4 posts tagged with mystery by filthy light thief.
Displaying 1 through 4 of 4.
Charlie Chan is more than a fictional character created the author Earl Derr Biggers, or the star of 50 movies (played by 8 different actors). His origin goes beyond the illiterate Chinese-Hawaiian detective with a bull whip instead of a pistol (previously). Charlie Chan is more than racial stereotypes and yellow-face. A part of his far-reaching story is told inside. [more inside]
It started with a little girl who had polio, who later became a seamstress and made clothing and little things, like little pin cushion elephants. They were popular, not as sewing accessories, but as children's toys. The elephants would be joined by a menagerie of stuffed animals, including tigers and pigs. Some animals were set on iron wheels, including bears.

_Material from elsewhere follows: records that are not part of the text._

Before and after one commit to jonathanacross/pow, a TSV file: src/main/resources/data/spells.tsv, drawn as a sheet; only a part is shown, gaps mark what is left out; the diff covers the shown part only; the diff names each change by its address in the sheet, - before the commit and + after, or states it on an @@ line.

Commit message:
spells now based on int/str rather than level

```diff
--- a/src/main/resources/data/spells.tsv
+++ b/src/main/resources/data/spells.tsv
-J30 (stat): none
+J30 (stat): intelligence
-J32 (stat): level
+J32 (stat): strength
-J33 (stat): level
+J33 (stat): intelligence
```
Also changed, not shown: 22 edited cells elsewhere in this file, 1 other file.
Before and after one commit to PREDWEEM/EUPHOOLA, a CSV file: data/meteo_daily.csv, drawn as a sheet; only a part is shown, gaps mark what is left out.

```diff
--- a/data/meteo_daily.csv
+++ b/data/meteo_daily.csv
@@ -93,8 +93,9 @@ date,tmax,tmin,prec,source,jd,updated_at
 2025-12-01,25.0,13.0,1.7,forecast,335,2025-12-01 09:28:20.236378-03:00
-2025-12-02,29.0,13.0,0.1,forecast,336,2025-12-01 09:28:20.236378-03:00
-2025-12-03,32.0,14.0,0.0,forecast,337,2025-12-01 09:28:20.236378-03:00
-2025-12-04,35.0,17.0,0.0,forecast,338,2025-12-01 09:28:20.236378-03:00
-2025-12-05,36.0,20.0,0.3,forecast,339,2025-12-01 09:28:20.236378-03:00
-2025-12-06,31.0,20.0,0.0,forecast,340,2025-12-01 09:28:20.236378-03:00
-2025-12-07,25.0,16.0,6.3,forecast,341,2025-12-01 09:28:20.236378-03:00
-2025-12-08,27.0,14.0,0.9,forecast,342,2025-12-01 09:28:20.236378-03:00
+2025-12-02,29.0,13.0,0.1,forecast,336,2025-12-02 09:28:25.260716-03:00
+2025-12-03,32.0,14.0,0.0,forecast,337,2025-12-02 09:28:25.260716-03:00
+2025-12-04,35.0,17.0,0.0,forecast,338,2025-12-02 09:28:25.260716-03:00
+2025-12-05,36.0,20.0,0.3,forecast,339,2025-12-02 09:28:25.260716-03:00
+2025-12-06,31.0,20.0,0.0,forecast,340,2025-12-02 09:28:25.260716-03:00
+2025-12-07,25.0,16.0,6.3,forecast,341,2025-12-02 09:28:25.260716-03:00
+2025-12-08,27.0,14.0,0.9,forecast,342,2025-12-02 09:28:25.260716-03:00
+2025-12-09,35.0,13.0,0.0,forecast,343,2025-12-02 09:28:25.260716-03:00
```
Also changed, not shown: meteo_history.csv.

But it wasn't until US political cartoon featuring President Theodore Roosevelt refusing to shoot a small black bear in November 1902 that "teddy" bears became popular, first in 1902 in the United States, made and sold by Jewish Russian immigrants, Rose and Morris Michtom (who would ride the success of Teddy's Bear to form the Ideal Toy Company). Back in Germany, Margarete Steiff's array of toy animals expanded to include a jointed, plush bear, 55 cm tall: 55 PB (German Wikipedia page). Margarete's nephew, who came up with the design, took some samples to a German toy fair in the Spring of 1903, where there was no interest in the bears until a representative from a New York toy company saw the mobile bears and ordered 3,000. A new factory had to be built, and bears were made, most likely shipped across the ocean, but their fate is a mystery.
In 1933, a mysterious benefactor posted an ad in the local Canton, Ohio paper, offering some Christmas funds to people who might otherwise shy away from asking for aid, even in those tough times. That Anonymous Giver went by the pseudonym "Mr. B. Virdot," and ended up giving some money to 150 families and people in town who wrote in with their personal stories. The unknown person's identity was never revealed, and his true identity was not even known to his grandson, until the mysterious benefactor's daughter gave her son, Ted Gup, a battered suitcase full of letters and checks signed by "Mr. B. Virdot". The mysterious man was Samuel J. Stone, a Jewish man whose family had fled Romania when he was young. Stone had done well in the United States, and owned a small chain of clothing stores in 1933. The story of the mysterious gifts hasn't faded from Canton, and on November 5 of this year, Stone's grandson, Gup, gave a public talk to the community and decedents of the original recipients of Virdot's gifts. And now, Canton residents are bringing back the spirit of Virdot. [more inside]
Señor Misterioso: who is he, why is he here? And who trims his mustache? Is he an interstellar voyager, world traveler, or something of a swinging socialite? He may appreciate art, yet he is disdainful of music. His activities have been tracked; his friends, companions, ideals and literarary leanings noted. His words are few, but his stories are many. He is no one, yet he is everywhere.